ACTIVITY
Can you restate the records below word for word?
-------- GIVEN ENTRIES --------
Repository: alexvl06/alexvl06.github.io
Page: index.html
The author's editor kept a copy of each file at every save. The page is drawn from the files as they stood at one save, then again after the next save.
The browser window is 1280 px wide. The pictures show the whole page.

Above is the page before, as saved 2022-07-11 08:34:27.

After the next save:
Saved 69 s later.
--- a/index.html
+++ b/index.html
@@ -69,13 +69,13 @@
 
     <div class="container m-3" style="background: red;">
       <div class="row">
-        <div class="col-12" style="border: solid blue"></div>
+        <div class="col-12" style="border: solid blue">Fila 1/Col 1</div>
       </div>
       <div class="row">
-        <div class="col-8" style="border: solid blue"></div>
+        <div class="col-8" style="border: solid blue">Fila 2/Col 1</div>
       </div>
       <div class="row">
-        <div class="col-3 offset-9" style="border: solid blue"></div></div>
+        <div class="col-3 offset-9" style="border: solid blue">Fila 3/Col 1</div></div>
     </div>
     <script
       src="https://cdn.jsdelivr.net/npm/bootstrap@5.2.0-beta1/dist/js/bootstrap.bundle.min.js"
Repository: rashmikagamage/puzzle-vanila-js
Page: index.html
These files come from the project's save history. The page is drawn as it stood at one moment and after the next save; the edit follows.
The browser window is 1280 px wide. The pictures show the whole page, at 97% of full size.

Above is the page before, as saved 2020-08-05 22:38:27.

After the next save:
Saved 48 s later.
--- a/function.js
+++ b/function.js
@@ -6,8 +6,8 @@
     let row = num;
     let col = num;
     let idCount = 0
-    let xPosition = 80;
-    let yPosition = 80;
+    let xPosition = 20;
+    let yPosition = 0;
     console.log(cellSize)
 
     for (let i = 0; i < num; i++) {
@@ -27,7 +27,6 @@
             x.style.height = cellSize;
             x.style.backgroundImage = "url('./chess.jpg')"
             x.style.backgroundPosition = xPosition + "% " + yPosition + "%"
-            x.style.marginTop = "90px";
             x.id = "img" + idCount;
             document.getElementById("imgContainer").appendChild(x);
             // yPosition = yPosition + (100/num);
--------
RESPONSE
Repository: alexvl06/alexvl06.github.io
Page: index.html
The author's editor kept a copy of each file at every save. The page is drawn from the files as they stood at one save, then again after the next save.
The browser window is 1280 px wide. The pictures show the whole page.

Above is the page before, as saved 2022-07-11 08:34:27.

After the next save:
Saved 69 s later.
--- a/index.html
+++ b/index.html
@@ -69,13 +69,13 @@
 
     <div class="container m-3" style="background: red;">
       <div class="row">
-        <div class="col-12" style="border: solid blue"></div>
+        <div class="col-12" style="border: solid blue">Fila 1/Col 1</div>
       </div>
       <div class="row">
-        <div class="col-8" style="border: solid blue"></div>
+        <div class="col-8" style="border: solid blue">Fila 2/Col 1</div>
       </div>
       <div class="row">
-        <div class="col-3 offset-9" style="border: solid blue"></div></div>
+        <div class="col-3 offset-9" style="border: solid blue">Fila 3/Col 1</div></div>
     </div>
     <script
       src="https://cdn.jsdelivr.net/npm/bootstrap@5.2.0-beta1/dist/js/bootstrap.bundle.min.js"
Repository: rashmikagamage/puzzle-vanila-js
Page: index.html
These files come from the project's save history. The page is drawn as it stood at one moment and after the next save; the edit follows.
The browser window is 1280 px wide. The pictures show the whole page, at 97% of full size.

Above is the page before, as saved 2020-08-05 22:38:27.

After the next save:
Saved 48 s later.
--- a/function.js
+++ b/function.js
@@ -6,8 +6,8 @@
     let row = num;
     let col = num;
     let idCount = 0
-    let xPosition = 80;
-    let yPosition = 80;
+    let xPosition = 20;
+    let yPosition = 0;
     console.log(cellSize)
 
     for (let i = 0; i < num; i++) {
@@ -27,7 +27,6 @@
             x.style.height = cellSize;
             x.style.backgroundImage = "url('./chess.jpg')"
             x.style.backgroundPosition = xPosition + "% " + yPosition + "%"
-            x.style.marginTop = "90px";
             x.id = "img" + idCount;
             document.getElementById("imgContainer").appendChild(x);
             // yPosition = yPosition + (100/num);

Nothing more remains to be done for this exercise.